### Material for the task:
+ + +
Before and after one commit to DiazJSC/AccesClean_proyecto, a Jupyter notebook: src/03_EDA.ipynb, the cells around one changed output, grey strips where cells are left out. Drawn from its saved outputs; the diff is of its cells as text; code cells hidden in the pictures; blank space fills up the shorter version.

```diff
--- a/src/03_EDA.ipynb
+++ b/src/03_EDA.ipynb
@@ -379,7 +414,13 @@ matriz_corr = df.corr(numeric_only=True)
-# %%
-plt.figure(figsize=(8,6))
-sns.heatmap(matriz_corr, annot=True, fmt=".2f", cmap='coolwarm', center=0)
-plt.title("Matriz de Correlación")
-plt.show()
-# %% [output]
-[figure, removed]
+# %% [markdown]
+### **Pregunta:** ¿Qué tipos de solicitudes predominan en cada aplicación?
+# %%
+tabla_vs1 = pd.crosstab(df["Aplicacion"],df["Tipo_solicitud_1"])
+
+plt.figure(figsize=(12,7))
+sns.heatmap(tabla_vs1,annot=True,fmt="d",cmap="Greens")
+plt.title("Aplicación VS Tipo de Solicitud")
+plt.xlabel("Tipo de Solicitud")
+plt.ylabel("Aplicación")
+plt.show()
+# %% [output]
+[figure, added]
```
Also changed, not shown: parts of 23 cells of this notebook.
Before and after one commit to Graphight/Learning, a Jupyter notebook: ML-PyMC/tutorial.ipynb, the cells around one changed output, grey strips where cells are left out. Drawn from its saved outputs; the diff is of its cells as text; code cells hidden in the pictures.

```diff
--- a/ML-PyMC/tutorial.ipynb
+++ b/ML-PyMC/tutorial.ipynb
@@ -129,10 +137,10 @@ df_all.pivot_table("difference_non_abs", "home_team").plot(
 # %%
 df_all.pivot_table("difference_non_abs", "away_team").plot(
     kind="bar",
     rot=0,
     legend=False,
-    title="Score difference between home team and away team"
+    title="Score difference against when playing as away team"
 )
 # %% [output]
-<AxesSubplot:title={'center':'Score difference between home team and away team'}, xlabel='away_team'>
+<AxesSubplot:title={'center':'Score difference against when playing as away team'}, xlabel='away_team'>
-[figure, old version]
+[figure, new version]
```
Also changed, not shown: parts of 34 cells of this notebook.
+ + +
### How to complete this task:
For each record above, give it again without a single change.

### Output for this exercise:
Before and after one commit to DiazJSC/AccesClean_proyecto, a Jupyter notebook: src/03_EDA.ipynb, the cells around one changed output, grey strips where cells are left out. Drawn from its saved outputs; the diff is of its cells as text; code cells hidden in the pictures; blank space fills up the shorter version.

```diff
--- a/src/03_EDA.ipynb
+++ b/src/03_EDA.ipynb
@@ -379,7 +414,13 @@ matriz_corr = df.corr(numeric_only=True)
-# %%
-plt.figure(figsize=(8,6))
-sns.heatmap(matriz_corr, annot=True, fmt=".2f", cmap='coolwarm', center=0)
-plt.title("Matriz de Correlación")
-plt.show()
-# %% [output]
-[figure, removed]
+# %% [markdown]
+### **Pregunta:** ¿Qué tipos de solicitudes predominan en cada aplicación?
+# %%
+tabla_vs1 = pd.crosstab(df["Aplicacion"],df["Tipo_solicitud_1"])
+
+plt.figure(figsize=(12,7))
+sns.heatmap(tabla_vs1,annot=True,fmt="d",cmap="Greens")
+plt.title("Aplicación VS Tipo de Solicitud")
+plt.xlabel("Tipo de Solicitud")
+plt.ylabel("Aplicación")
+plt.show()
+# %% [output]
+[figure, added]
```
Also changed, not shown: parts of 23 cells of this notebook.
Before and after one commit to Graphight/Learning, a Jupyter notebook: ML-PyMC/tutorial.ipynb, the cells around one changed output, grey strips where cells are left out. Drawn from its saved outputs; the diff is of its cells as text; code cells hidden in the pictures.

```diff
--- a/ML-PyMC/tutorial.ipynb
+++ b/ML-PyMC/tutorial.ipynb
@@ -129,10 +137,10 @@ df_all.pivot_table("difference_non_abs", "home_team").plot(
 # %%
 df_all.pivot_table("difference_non_abs", "away_team").plot(
     kind="bar",
     rot=0,
     legend=False,
-    title="Score difference between home team and away team"
+    title="Score difference against when playing as away team"
 )
 # %% [output]
-<AxesSubplot:title={'center':'Score difference between home team and away team'}, xlabel='away_team'>
+<AxesSubplot:title={'center':'Score difference against when playing as away team'}, xlabel='away_team'>
-[figure, old version]
+[figure, new version]
```
Also changed, not shown: parts of 34 cells of this notebook.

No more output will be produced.